(Change listing data)
%%

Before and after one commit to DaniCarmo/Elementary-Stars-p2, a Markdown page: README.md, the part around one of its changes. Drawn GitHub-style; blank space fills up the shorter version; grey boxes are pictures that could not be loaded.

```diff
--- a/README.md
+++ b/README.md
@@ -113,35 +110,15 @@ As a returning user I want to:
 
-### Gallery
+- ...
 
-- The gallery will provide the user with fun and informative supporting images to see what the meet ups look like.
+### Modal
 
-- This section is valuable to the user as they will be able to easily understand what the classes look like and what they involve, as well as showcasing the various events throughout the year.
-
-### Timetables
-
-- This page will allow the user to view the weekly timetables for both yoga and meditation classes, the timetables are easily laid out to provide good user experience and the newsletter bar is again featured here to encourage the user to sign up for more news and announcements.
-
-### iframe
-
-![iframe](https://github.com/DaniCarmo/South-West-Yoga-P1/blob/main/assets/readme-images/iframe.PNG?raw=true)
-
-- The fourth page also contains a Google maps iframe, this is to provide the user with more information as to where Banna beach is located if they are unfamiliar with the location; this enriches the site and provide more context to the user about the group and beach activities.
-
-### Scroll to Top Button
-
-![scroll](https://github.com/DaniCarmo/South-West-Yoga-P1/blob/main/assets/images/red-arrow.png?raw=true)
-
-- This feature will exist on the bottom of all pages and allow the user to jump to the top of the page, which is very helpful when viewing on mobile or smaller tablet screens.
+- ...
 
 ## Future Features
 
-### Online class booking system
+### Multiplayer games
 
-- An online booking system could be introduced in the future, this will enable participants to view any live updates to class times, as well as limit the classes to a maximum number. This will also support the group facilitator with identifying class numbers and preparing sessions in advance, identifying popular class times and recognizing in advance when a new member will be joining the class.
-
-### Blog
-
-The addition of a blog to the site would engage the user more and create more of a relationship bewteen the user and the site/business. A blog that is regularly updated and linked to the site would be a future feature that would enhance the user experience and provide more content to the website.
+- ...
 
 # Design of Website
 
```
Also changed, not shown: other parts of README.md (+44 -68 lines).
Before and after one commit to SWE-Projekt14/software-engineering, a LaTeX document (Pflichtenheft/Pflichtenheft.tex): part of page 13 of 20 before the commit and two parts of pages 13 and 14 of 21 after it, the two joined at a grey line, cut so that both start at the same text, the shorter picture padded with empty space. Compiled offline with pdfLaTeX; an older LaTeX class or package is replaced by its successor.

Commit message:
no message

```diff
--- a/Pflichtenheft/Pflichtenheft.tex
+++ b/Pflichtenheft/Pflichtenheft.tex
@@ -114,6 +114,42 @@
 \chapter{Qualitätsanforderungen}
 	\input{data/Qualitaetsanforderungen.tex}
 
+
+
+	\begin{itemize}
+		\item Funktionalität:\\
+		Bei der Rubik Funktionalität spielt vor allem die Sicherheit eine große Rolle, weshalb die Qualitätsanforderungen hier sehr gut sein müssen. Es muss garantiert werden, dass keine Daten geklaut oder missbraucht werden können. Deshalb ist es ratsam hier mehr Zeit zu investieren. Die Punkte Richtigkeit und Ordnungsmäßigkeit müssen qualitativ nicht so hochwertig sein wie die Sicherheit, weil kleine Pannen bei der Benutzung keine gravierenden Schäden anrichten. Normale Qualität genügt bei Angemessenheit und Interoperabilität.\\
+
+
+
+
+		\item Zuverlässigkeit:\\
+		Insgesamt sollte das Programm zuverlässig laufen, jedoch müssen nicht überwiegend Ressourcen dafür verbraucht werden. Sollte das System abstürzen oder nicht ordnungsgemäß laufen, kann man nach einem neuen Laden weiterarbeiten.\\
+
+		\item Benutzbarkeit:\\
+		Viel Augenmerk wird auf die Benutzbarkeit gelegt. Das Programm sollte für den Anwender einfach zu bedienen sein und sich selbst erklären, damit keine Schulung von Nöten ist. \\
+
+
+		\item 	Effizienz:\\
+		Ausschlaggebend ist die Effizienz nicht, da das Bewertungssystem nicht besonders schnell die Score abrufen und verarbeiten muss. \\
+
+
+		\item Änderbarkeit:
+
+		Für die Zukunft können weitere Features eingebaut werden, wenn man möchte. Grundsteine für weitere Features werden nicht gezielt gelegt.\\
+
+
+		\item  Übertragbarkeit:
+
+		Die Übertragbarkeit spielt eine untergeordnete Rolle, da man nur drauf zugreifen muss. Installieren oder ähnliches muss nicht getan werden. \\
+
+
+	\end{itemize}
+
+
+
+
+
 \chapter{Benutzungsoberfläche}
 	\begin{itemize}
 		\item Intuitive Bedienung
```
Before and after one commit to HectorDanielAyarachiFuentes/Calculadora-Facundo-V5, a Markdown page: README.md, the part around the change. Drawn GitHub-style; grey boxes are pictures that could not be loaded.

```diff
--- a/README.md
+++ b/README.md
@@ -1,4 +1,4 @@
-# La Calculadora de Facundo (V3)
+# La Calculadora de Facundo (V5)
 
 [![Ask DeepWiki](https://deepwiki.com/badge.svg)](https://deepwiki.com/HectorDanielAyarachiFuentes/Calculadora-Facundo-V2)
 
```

%%

Would you please copy every line in the data that contains the word "user"?

@@ -113,35 +110,15 @@ As a returning user I want to:
-- The gallery will provide the user with fun and informative supporting images to see what the meet ups look like.
-- This section is valuable to the user as they will be able to easily understand what the classes look like and what they involve, as well as showcasing the various events throughout the year.
-- This page will allow the user to view the weekly timetables for both yoga and meditation classes, the timetables are easily laid out to provide good user experience and the newsletter bar is again featured here to encourage the user to sign up for more news and announcements.
-- The fourth page also contains a Google maps iframe, this is to provide the user with more information as to where Banna beach is located if they are unfamiliar with the location; this enriches the site and provide more context to the user about the group and beach activities.
-- This feature will exist on the bottom of all pages and allow the user to jump to the top of the page, which is very helpful when viewing on mobile or smaller tablet screens.
-The addition of a blog to the site would engage the user more and create more of a relationship bewteen the user and the site/business. A blog that is regularly updated and linked to the site would be a future feature that would enhance the user experience and provide more content to the website.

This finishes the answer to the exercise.